WORK REQUIRED:
Compute how many lines in the data below contain "Charges"; answer only with that number.

DATA LISTING:
============

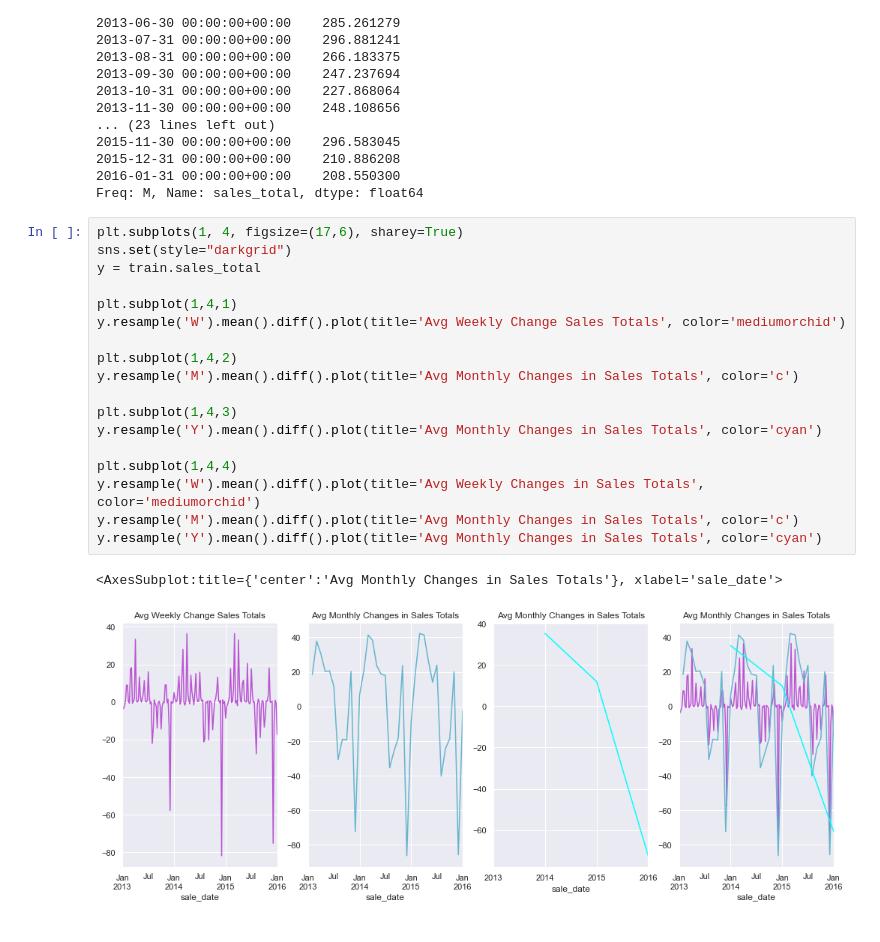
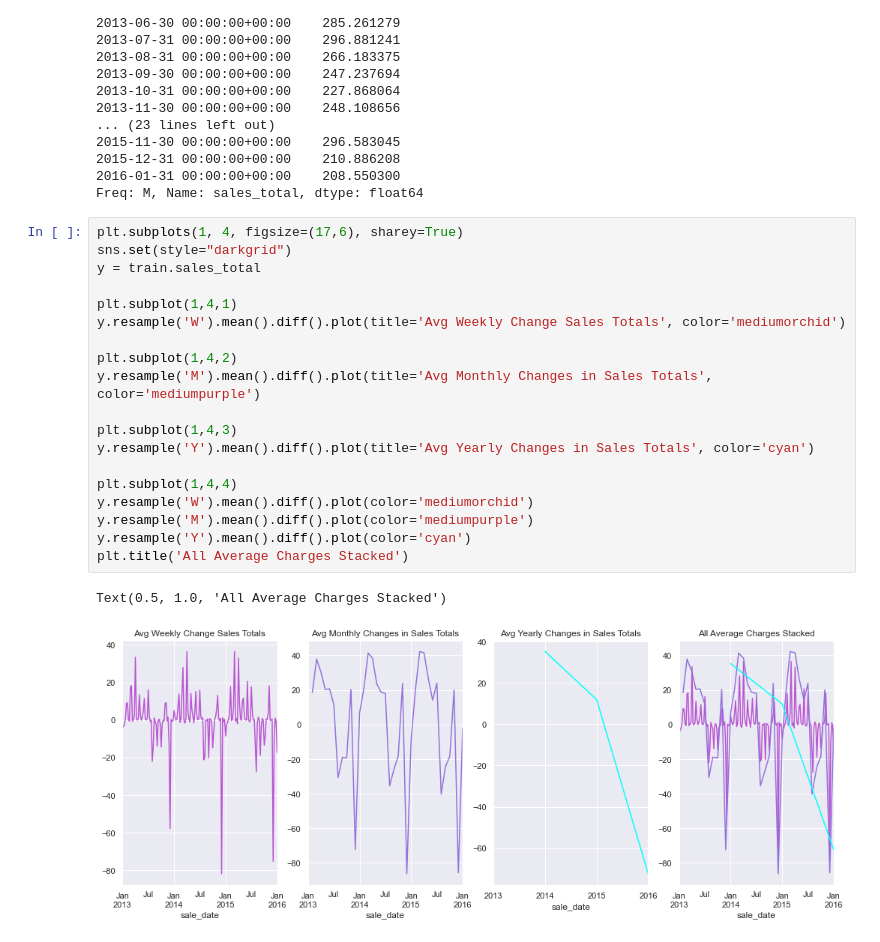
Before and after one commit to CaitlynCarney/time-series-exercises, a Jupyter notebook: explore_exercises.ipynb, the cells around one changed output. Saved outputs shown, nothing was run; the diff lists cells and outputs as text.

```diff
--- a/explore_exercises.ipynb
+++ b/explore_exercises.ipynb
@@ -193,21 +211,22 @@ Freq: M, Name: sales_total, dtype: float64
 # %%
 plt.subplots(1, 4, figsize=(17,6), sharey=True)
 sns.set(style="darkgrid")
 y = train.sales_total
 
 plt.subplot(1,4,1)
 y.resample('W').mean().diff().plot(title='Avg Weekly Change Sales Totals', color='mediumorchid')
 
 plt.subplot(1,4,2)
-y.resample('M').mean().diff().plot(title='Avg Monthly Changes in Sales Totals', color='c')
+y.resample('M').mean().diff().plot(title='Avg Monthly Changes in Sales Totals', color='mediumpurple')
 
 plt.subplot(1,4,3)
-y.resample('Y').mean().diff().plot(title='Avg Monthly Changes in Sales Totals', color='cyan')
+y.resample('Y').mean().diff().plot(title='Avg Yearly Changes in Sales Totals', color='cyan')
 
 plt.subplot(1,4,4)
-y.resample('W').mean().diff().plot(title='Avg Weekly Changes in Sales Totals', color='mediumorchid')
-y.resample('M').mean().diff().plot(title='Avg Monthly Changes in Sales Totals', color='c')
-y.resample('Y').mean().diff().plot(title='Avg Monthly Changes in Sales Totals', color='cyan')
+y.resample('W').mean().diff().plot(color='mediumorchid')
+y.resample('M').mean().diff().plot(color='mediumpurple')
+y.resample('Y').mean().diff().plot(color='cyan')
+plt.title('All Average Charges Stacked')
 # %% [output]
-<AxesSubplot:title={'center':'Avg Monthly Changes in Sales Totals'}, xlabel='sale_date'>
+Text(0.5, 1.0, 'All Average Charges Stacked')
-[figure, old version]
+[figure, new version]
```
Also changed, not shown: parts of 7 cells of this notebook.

============

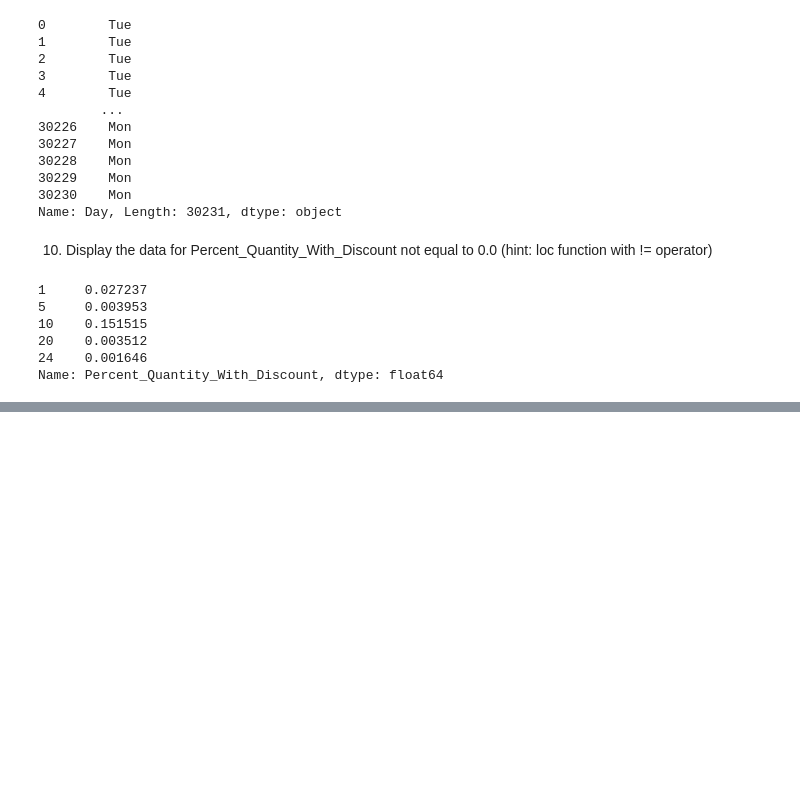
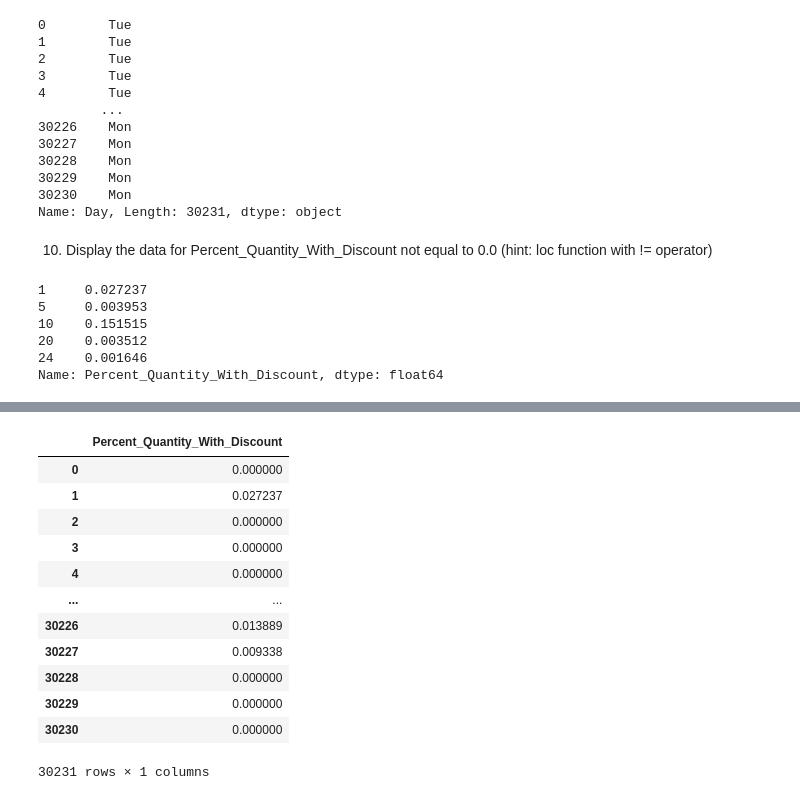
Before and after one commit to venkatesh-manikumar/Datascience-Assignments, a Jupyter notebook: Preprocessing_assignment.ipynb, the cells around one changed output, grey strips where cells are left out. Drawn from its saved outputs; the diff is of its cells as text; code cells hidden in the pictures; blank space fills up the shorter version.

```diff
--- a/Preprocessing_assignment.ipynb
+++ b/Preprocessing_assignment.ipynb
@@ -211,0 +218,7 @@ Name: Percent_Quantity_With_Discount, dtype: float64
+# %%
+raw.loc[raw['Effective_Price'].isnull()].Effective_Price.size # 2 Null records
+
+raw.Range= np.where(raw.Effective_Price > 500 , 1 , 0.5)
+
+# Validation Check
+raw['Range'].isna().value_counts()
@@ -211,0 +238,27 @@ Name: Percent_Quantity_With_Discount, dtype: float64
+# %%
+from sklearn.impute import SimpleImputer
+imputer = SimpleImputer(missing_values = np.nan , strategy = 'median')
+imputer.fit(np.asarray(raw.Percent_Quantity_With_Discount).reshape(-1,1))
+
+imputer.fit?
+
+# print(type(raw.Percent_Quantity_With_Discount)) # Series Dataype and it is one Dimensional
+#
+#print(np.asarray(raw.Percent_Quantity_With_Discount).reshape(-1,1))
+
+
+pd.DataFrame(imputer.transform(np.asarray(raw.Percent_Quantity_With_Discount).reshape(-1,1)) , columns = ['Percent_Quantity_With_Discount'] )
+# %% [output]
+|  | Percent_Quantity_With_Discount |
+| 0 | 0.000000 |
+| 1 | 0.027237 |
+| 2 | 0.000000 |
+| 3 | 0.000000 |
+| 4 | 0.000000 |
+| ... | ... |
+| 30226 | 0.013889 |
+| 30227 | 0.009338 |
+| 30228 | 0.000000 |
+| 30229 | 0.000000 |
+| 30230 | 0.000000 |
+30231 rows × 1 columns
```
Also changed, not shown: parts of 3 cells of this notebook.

============

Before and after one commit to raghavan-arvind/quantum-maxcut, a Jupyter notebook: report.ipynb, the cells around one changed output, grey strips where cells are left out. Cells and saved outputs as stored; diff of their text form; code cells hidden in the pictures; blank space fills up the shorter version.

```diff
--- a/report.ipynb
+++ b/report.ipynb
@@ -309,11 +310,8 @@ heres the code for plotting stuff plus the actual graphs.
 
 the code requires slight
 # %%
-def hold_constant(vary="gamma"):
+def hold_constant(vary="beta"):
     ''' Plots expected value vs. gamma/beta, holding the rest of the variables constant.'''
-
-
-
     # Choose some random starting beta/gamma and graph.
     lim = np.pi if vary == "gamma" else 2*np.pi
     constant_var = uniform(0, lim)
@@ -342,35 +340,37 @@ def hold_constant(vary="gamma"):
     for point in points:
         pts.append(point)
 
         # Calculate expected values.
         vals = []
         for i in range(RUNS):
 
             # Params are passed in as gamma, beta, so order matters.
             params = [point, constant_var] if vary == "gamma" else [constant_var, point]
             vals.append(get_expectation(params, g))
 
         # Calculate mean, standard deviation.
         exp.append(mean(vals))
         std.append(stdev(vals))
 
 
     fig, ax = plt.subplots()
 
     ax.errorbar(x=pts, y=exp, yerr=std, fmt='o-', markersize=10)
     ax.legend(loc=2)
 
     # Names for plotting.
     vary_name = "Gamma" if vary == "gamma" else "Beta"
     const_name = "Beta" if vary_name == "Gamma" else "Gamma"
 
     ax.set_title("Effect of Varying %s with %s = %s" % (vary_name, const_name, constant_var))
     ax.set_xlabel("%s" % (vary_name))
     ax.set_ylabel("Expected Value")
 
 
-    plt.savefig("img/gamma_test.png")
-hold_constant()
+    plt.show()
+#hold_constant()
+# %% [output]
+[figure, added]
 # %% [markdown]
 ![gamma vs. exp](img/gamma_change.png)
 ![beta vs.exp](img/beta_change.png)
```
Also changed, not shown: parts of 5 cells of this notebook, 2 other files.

============

YOUR SOLUTION:
2